In the data below, find every line with the word "main" and copy it out.

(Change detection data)
+++++

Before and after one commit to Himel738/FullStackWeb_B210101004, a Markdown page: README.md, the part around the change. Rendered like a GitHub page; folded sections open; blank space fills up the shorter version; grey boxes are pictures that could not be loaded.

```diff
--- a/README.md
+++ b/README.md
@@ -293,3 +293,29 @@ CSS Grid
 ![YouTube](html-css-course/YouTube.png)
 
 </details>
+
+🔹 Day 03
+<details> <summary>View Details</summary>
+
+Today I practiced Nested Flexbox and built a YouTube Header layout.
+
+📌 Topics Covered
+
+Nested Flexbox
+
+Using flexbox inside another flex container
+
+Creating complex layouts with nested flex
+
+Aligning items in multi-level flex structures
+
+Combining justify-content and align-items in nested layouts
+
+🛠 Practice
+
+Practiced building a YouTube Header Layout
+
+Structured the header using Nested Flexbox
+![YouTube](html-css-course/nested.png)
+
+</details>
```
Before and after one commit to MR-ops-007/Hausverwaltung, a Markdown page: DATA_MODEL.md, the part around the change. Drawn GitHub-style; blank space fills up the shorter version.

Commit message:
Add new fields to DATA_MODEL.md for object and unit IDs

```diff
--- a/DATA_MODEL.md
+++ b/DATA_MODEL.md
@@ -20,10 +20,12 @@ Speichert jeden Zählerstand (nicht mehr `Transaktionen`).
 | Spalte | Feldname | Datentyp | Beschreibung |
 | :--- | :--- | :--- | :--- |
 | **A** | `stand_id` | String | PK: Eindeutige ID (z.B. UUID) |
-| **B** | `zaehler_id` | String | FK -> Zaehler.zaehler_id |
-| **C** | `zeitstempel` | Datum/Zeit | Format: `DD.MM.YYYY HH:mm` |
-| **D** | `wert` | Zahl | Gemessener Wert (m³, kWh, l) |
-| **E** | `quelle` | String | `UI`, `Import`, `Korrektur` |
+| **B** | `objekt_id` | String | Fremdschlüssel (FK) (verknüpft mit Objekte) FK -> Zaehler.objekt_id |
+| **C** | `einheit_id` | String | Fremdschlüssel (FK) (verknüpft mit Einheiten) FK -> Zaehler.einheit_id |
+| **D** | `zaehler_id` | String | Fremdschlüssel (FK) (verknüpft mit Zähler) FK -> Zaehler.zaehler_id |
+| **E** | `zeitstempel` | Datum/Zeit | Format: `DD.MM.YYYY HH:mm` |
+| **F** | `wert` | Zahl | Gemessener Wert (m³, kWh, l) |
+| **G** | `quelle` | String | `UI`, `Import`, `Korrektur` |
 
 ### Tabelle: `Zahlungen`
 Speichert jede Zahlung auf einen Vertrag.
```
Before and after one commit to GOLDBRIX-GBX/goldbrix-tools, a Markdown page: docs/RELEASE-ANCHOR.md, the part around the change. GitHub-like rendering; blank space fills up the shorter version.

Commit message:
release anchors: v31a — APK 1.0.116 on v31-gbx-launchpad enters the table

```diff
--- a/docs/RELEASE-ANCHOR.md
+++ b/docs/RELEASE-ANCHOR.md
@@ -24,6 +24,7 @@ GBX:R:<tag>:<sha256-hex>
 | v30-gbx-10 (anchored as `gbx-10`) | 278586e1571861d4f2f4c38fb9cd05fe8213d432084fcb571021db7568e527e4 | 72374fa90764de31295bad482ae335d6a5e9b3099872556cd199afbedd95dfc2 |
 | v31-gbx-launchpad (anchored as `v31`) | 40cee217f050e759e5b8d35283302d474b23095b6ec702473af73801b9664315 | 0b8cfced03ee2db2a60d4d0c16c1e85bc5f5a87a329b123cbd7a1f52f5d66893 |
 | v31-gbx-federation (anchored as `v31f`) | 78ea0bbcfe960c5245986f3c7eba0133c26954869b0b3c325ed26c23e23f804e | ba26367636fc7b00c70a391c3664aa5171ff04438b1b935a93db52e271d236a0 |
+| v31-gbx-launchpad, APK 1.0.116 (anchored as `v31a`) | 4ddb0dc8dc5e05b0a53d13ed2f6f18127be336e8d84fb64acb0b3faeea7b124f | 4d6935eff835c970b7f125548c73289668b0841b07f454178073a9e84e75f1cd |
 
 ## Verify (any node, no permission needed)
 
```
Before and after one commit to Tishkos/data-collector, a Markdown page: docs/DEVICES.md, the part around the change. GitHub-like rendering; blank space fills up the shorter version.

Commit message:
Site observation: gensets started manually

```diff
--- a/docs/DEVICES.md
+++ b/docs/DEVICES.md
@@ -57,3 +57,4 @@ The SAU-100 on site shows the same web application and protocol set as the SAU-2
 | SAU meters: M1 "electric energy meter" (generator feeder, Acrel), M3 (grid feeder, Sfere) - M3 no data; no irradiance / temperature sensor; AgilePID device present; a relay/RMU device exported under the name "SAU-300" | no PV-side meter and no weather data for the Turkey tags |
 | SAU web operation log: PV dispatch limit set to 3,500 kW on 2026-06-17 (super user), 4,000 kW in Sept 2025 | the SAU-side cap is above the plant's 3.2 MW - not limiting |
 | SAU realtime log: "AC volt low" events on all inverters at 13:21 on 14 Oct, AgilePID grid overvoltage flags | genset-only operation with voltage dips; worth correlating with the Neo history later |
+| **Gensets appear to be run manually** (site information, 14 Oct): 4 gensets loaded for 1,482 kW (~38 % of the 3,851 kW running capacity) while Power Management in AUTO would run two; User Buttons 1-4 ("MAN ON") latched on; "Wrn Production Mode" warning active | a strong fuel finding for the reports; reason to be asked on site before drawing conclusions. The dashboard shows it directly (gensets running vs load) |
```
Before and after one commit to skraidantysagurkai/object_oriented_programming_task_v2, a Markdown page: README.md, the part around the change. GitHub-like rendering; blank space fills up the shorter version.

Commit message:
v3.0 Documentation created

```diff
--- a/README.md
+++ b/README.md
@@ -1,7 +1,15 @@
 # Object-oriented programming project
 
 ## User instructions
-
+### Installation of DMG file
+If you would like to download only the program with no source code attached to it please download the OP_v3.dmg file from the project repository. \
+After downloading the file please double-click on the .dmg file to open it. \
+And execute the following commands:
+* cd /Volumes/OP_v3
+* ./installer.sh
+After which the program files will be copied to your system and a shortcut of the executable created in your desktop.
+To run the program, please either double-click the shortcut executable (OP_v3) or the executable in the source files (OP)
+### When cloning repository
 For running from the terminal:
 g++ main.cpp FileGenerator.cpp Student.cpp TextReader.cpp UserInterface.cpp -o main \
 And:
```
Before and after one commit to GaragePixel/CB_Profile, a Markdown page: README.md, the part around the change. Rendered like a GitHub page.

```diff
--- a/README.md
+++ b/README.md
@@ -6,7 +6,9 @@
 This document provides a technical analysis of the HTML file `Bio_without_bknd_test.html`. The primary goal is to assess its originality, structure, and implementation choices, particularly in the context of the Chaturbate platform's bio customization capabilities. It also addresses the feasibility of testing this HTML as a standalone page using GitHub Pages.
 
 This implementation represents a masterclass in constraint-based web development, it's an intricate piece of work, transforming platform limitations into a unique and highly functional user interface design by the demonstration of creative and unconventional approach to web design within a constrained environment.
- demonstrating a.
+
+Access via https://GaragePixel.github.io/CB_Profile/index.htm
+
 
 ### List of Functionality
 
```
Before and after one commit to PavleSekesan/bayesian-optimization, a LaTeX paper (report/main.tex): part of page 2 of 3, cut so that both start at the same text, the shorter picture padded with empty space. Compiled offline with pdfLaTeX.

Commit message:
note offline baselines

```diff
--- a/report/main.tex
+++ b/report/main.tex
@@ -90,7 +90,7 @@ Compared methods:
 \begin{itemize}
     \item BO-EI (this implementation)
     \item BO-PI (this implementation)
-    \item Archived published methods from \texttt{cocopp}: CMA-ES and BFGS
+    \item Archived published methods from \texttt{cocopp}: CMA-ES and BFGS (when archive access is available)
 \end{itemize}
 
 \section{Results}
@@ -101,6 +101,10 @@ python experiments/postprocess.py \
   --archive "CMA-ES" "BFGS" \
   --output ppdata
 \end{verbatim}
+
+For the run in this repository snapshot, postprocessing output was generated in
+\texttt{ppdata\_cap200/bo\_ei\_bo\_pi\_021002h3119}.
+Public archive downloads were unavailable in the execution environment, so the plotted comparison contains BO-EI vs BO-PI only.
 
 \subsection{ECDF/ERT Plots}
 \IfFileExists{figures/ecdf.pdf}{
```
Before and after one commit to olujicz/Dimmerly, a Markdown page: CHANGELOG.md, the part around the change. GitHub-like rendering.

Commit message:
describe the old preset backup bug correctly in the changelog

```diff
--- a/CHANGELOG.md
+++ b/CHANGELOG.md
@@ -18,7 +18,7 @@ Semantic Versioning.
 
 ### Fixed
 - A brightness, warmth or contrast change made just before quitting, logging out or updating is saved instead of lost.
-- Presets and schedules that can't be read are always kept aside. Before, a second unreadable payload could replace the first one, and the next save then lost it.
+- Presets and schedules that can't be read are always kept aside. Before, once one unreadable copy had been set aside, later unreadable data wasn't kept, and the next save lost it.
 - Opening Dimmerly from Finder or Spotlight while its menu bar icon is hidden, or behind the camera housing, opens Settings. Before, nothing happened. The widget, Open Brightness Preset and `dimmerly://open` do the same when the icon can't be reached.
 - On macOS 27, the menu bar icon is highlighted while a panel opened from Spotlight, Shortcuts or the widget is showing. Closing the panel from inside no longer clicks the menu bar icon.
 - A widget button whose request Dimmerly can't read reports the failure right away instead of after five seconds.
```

+++++

◆ Written solution ◆
 g++ main.cpp FileGenerator.cpp Student.cpp TextReader.cpp UserInterface.cpp -o main \
Before and after one commit to PavleSekesan/bayesian-optimization, a LaTeX paper (report/main.tex): part of page 2 of 3, cut so that both start at the same text, the shorter picture padded with empty space. Compiled offline with pdfLaTeX.
--- a/report/main.tex
+++ b/report/main.tex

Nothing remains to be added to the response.